With a zero-hour contract, certain minimum employee benefits can already apply. For instance, some contracts are undoubtedly employment contracts and will attract the full protection of employment regulation, including holidays.
But in other cases, those on zero-hour contracts will only be casual workers, who have some statutory protections but not the full range. They will also be eligible for automatic pensions enrolment. Employers will have to look at the contract each time, and even then an employment tribunal might not agree.
So the question is whether zero-hour contracts should go beyond what is required by law. This will depend on what the organisation is trying to achieve by using such arrangements and whether employees feel disadvantaged.
Many employers surveyed by the Chartered Institute of Personnel and Development (CIPD) in its Quarterly Employee Outlook Survey (published in August) said they employ a few zero-hours contract workers to deal with temporary increases in demand.
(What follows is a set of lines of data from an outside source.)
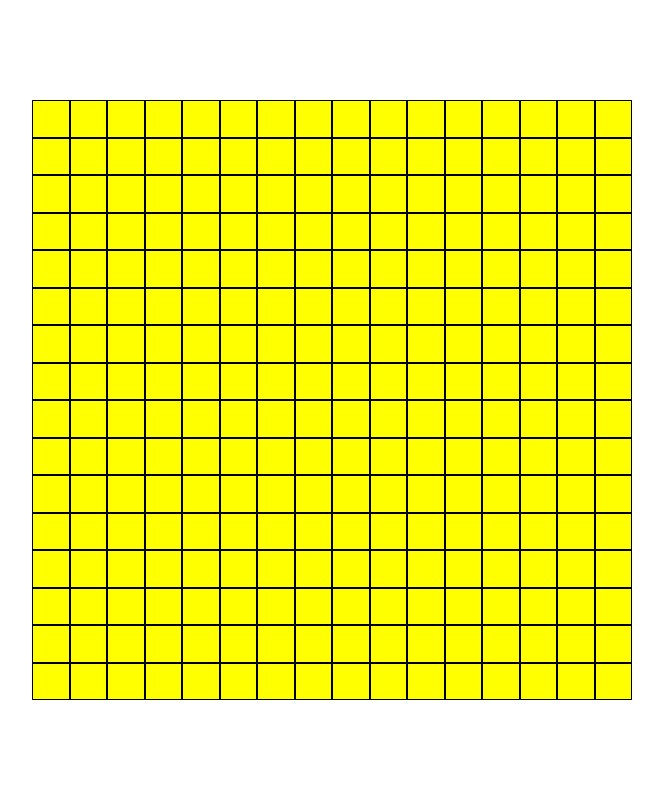
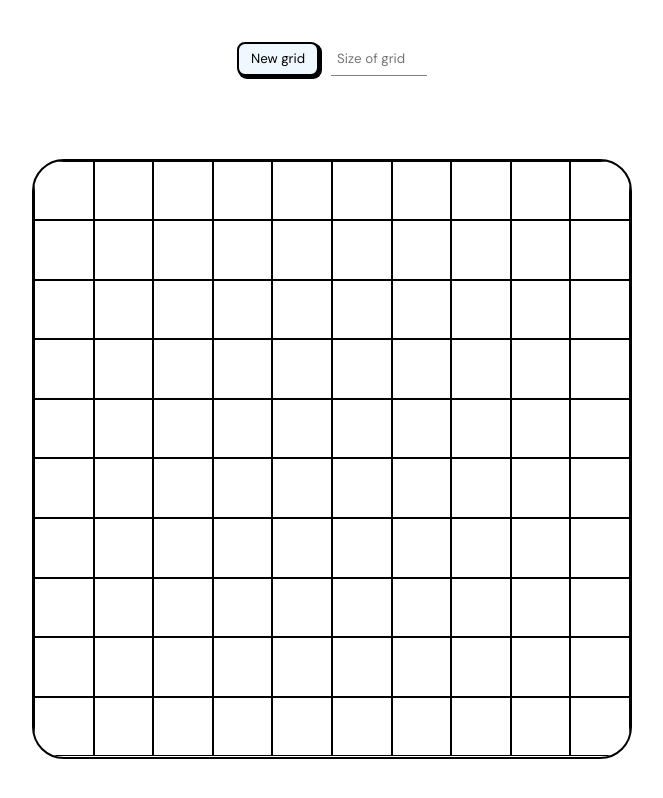
Before and after one commit to Retrolous/odin-etch-a-sketch, a plain HTML site: page index.html in a window 1280 px wide. Shown: the whole page, without its empty margins (308-971 px from the left). Drawn offline with Linux system fonts and the light colour scheme.

Commit message:
Add dynamic elements to the website
The populateWrapper function was rewritten to take a number as a
parameter and generate a grid with side length of that number

Button and input were added to be able to submit new grid lengths and
input values for them, respectively

A CSS animation was added to the input box so that an invalid value -
less than 1 and more than 100 - can be easily recognised by the user and
consequently fixed

```diff
--- a/index.html
+++ b/index.html
@@ -7,7 +7,13 @@
     <title>Document</title>
 </head>
 <body>
-    <div id="wrapper"></div>
+    <div id="meta-wrapper">
+        <div id="input-wrapper">
+            <button>New grid</button>
+            <input type="number" min="1" max="100" placeholder="Size of grid">
+        </div>
+        <div id="wrapper"></div>
+    </div>
     <script src="main.js"></script>
 </body>
 </html>
--- a/main.js
+++ b/main.js
@@ -1,10 +1,25 @@
-const wrapperDiv = document.querySelector("#wrapper");
+
 
 function populateWrapper(noOfItemsPerRow){
+    const wrapperDiv = document.querySelector("#wrapper");
     for(i = 0; i < (noOfItemsPerRow ** 2); i++){
         let newDiv = document.createElement("div");
         wrapperDiv.appendChild(newDiv);
+        newDiv.style.height = `${100 / noOfItemsPerRow}%`
+        newDiv.addEventListener("mouseover", () => {
+        newDiv.classList.add("hovered")
+        })
     }
 }
+function initialiseButton(){
+    const button = document.querySelector("button");
+    const numInput = document.querySelector("input");
 
-populateWrapper(16)
+
+    numInput.addEventListener("animationend", (e) => {
+        numInput.classList.remove("apply-shake");
+    });
+
+}
+initialiseButton()
+populateWrapper(10)
--- a/style.css
+++ b/style.css
@@ -1,29 +1,106 @@
+@import url('https://fonts.googleapis.com/css2?family=DM+Sans:ital,opsz,wght@0,9..40,100..1000;1,9..40,100..1000&display=swap');
+
+@keyframes shake {
+    10%, 90% {
+      transform: translate3d(-1px, 0, 0);
+    }
+
+    20%, 80% {
+      transform: translate3d(2px, 0, 0);
+    }
+
+    30%, 50%, 70% {
+      transform: translate3d(-4px, 0, 0);
+    }
+
+    40%, 60% {
+      transform: translate3d(4px, 0, 0);
+    }
+  }
+
+  .apply-shake {
+      animation: shake 0.82s cubic-bezier(.36,.07,.19,.97) both;
+  }
+
 *, *::before, *::after {
     margin:0;
     padding:0;
     font-family: sans-serif;
     box-sizing: border-box;
+
+    font-family: "DM Sans", sans-serif;
+    font-optical-sizing: auto;
+    font-weight: normal;
+    font-style: normal;
 }
 
 #wrapper {
     display: flex;
     height: 75%;
     aspect-ratio: 1 / 1;
-    background-color: aquamarine;
     flex-wrap: wrap;
+    border-radius: 32px;
+    border: 2px solid black;
+    overflow: hidden
 }
 
 #wrapper > * {
-    flex: 1 1 6.25%;
+    flex: 1 1 auto;
     height: 6.25%;
     aspect-ratio: 1 / 1;
     border: 1px black solid;
-    background-color: yellow;
+
+}
+
+#meta-wrapper {
+    display: flex;
+    flex-direction: column;
+    justify-content: space-around;
+    align-items: center;
+    width: 960px;
+    height: 100%;
+
 }
 
 body {
     display: flex;
+    flex-direction: column;
     justify-content: center;
     align-items: center;
     height: 100vh;
 }
+
+#input-wrapper {
+    justify-content: center;
+    display: flex;
+    gap: 12px;
+    width: 100%;
+}
+
+button {
+    background-color: aliceblue;
+    padding: 4px 12px;
+    color: black;
+    border: 2px solid black;
+    border-radius: 8px;
+    box-shadow: 2px 2px 0px 1px rgb(0,0,0);
+}
+
+input {
+    border: none;
+    padding: 8px 0px 8px 6px;
+    border-bottom: solid 1px grey;
+    width: 96px;
+}
+
+button:hover {
+    background-color: rgb(214, 222, 230);
+}
+
+button:active {
+    background-color: #ffbf00;
+}
+
+.hovered {
+    background-color: black;
+}
```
For instance, during an election, a council may employ additional workers on zero-hours contracts to count postal votes and ballot papers.
From an employee perspective, this type of arrangement can be good for people because they are able to supplement their income and work only when it suits them. In such instances, these individuals may not require or value additional employee benefits.
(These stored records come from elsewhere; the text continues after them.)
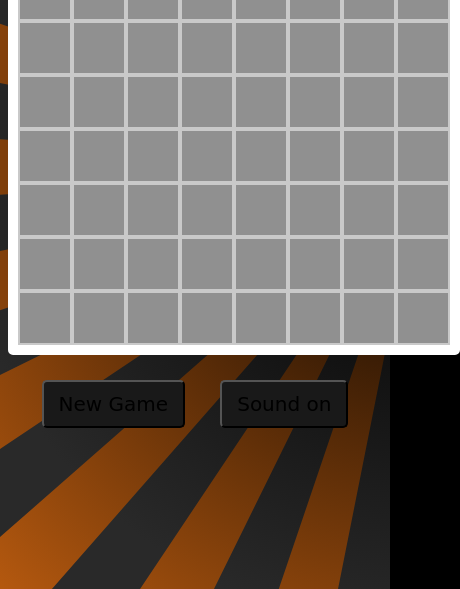
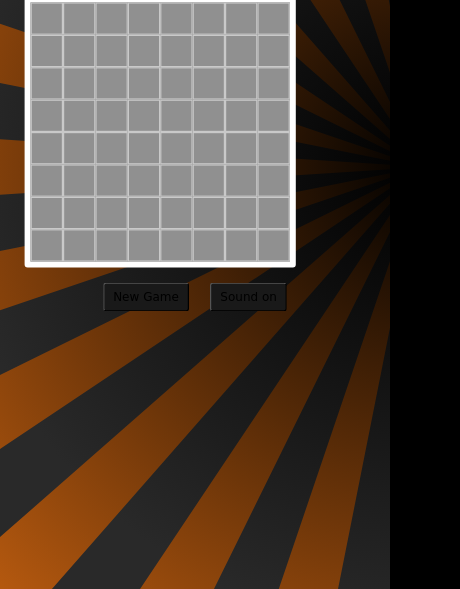
Before and after one commit to n4mborgh1n1/minesweeper, a website: page index.html in a window 390 px wide. Shown: the part 255-844 px from the top of the page, 460 px wide, since content can reach past the window. Drawn offline with Linux system fonts and the light colour scheme; a web font is replaced by a local one.

Commit message:
Add files via upload

```diff
--- a/style.css
+++ b/style.css
@@ -74,3 +74,15 @@ button:hover {
 .field div:hover {
     background-color: rgb(119, 119, 119);
 }
+
+@media only screen and (max-width: 467px) {
+    body {
+        transform: scale(0.6);
+    }
+
+    .field {
+        margin: 0 0 0 -25vw;
+
+
+    }
+}
```
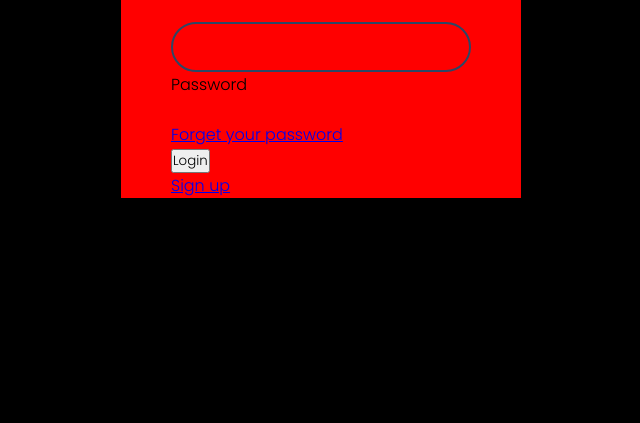
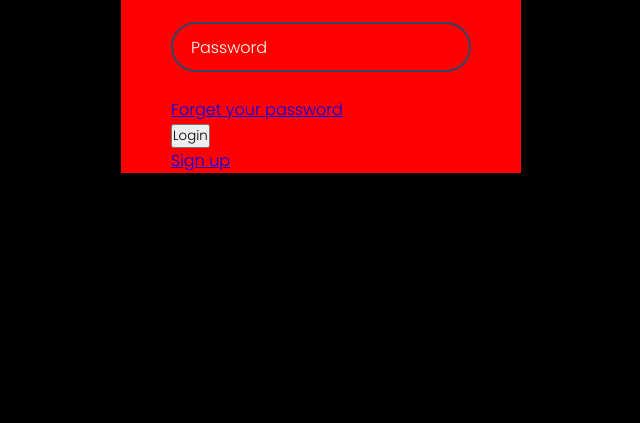
Before and after one commit to JanithNanayakkaraSE0612/buymeacoffe, a plain HTML site: page LoginForm/index.html in a window 1280 px wide. Shown: the part 377-800 px from the top of the page, without its empty margins (319-959 px from the left). Drawn offline with Linux system fonts and the light colour scheme.

Commit message:
input box label

```diff
--- a/LoginForm/style.css
+++ b/LoginForm/style.css
@@ -42,3 +42,19 @@ h2{
     padding: 0 20px;
     transition: .5s ease;
 }
+.input-box label{
+    position: absolute;
+    top: 50%;
+    left: 20px;
+    transform: translateY(-50%);
+    font-size: 1em;
+    color: #fff;
+    pointer-events: none;
+    transition: .5s ease;
+}
+.input-box input:focus~label,
+.input-box input:focus~label{
+    top: 1px;
+    font-size: .8em;
+
+}
```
By contrast, our research found that a small percentage of organisations employ the majority of their workers on such contracts. Again, this is not necessarily a bad thing if such staff are treated in the same way as those that are permanently employed; for instance, both sets of workers have the same training and development opportunities.
The problem is in a minority of cases, where such workers are being treated unfairly and government intervention may be required to ensure they are not being exploited. However, the assumption that zero-hours contracts are, by their nature, bad is incorrect. It depends on how they are used by both the employer and those employees on zero-hours contracts.
Charles Cotton is reward adviser at the CIPD